In the interests of mentioning why I didn’t go with some others – Henley Offices were too expensive for the size I wanted as were Cotsmill & Booth’s – and so I believe were Oazis (but checking their website again I can’t remember exactly why, probably VAT on top of their prices but there was something that ruled them out). Smart Garden offices were in the price range but were designed off classic British design – and unfortunately the classic design was 1960s prefab so they look really ugly to my mind, especially in comparison to the designs of other places.

So we were left with O-pod, who’d built the very nice one for the previous owner and therefore were the front runner. I liked their design best too, the Space Pod, but it makes things harder when a company takes at least two weeks to answer any emails and in the end I gave up chasing them. I think they finally got me a quote once I’d gone with one of the others but when they were going to be able to do the work was anyone’s guess. Sanctum weren’t great at responding, but they did get things to me in time and while the price was comparable in the end – factoring other costs such as the base etc – they could install for a few months and I was hoping to get the office in before the puppy arrived as I didn’t want her upstairs where there was carpet for the first couple of months.

Which left me one, Warwick buildings. No. 3 on my shortlist, but they could install relatively quickly. The base I’d been left turned out to be insufficient for anyone so I got a local builder to concrete it, one of several added costs which put the whole project to more like £8k.

Being a bear of very little brain, especially when I’m more focused on other things, I hadn’t fully thought about the details of the electrics side. I had a cable running to the office but hadn’t realised I’d need an electrician to physically install the plugs, and lights, and light switch, and junction box – thinking it was only needed to hook up the cable to said junction box. On top of that cost, I should have factored in the cost of getting proper flooring in, something many companies do as included along with the plugs, but it’s another couple of hundred to get a local firm in to install laminate flooring. As I type there’s a nice man contending with Ripley trying to eat his shoelaces while he does just that.

There were other issues with Warwick I hadn’t expected, the main one being money. I’d assumed all these companies wanted to be paid the same way, deposit down and then payment on completion, but apparently not. Warwick wanted a third on deposit, fair enough if everything being build to order, but the balance ten days BEFORE installation, with just 500 left over for completion. That threw me a bit and almost made me wait for Sanctum to do the work (something in hindsight I should have done but there’s the fun of hindsight) but after a few emails and calls with me pointing out it was highly unprofessional, non-standard and frankly an invitation to defraud me or do a shoddy job, they agreed the bulk could be paid after installation. Which was nice.
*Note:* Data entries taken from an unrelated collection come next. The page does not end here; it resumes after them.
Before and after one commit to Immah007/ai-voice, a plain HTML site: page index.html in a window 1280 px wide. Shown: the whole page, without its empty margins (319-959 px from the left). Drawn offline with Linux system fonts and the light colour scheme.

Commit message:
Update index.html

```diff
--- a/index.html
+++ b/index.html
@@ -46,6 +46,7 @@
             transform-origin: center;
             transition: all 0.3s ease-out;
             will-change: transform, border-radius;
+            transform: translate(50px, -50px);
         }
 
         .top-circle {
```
Installation itself was a far easier process. They came on time, did a good job and also, importantly to my mind, were nice guys willing to work hard. As a rule I find builders are either really good or a bunch of bad-tempered dicks so I was glad to find these guys came from the first category.

Another bad note however, was the mention in their after-care pack that I should really put another coat of wood protector on the office once they had finished, at least within three months of installation. Maybe this was mentioned earlier, but they were using treated wood and I don’t recall it, but that’s something for others to bear in mind and ask about before agreeing to anything. Now while this is probably just a couple of hours work, I don’t really see why their wood isn’t treated to stand up to the weather on principle.
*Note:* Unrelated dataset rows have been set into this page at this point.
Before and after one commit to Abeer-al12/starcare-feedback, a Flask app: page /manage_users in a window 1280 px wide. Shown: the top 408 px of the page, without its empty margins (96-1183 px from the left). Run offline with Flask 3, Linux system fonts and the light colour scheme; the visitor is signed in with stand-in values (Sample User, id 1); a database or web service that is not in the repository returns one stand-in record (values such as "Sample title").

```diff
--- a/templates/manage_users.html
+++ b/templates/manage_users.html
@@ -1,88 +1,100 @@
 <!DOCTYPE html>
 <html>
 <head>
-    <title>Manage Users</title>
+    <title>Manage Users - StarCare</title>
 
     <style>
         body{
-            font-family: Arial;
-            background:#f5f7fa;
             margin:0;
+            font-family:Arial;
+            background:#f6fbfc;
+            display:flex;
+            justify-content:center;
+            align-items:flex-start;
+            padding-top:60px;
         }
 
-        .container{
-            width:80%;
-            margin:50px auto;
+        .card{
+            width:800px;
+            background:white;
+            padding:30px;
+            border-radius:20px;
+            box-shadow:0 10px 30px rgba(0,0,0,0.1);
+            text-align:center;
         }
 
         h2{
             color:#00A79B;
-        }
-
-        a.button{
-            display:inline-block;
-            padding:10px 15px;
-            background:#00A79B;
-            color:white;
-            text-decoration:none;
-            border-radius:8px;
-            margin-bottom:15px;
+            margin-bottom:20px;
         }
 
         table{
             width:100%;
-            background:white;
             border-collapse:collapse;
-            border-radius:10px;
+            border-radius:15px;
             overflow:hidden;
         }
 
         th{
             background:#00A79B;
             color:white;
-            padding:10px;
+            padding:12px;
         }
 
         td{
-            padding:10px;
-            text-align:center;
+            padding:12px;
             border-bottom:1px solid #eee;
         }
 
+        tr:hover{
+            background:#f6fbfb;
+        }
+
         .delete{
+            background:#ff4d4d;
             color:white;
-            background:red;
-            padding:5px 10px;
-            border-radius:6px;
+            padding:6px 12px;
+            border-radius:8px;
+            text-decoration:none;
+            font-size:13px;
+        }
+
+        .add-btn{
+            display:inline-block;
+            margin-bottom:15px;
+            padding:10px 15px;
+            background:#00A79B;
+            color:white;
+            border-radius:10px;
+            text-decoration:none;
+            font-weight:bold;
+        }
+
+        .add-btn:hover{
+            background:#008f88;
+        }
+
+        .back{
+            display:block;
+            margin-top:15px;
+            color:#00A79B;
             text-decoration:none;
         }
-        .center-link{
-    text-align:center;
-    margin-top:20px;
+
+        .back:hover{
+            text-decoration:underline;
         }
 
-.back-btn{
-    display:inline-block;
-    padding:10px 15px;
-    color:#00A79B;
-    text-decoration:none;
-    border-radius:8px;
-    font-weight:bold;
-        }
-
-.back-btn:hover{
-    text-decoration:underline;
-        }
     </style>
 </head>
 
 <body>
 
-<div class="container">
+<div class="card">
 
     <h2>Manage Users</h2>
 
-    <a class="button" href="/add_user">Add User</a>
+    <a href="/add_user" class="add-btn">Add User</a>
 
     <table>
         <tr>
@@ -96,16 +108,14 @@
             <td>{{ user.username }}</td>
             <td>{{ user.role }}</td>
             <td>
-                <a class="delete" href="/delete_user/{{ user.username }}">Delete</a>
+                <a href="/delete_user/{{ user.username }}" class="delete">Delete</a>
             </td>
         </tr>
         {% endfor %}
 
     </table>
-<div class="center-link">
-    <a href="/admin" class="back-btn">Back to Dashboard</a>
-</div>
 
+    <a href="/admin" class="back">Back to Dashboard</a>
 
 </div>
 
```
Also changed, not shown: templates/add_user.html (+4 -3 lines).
So, that’s a quick run-down on getting the office, in case it’s any sort of guide for other people doing the same thing. We live and learn, but the potential frustration when you’re spending your remaining savings is such that learning in advance would have been preferable! Once it's all finally completed and I'm in there working I'll post a photo of the final result. Unfortunately, three weeks after installation and I'm yet to see said result.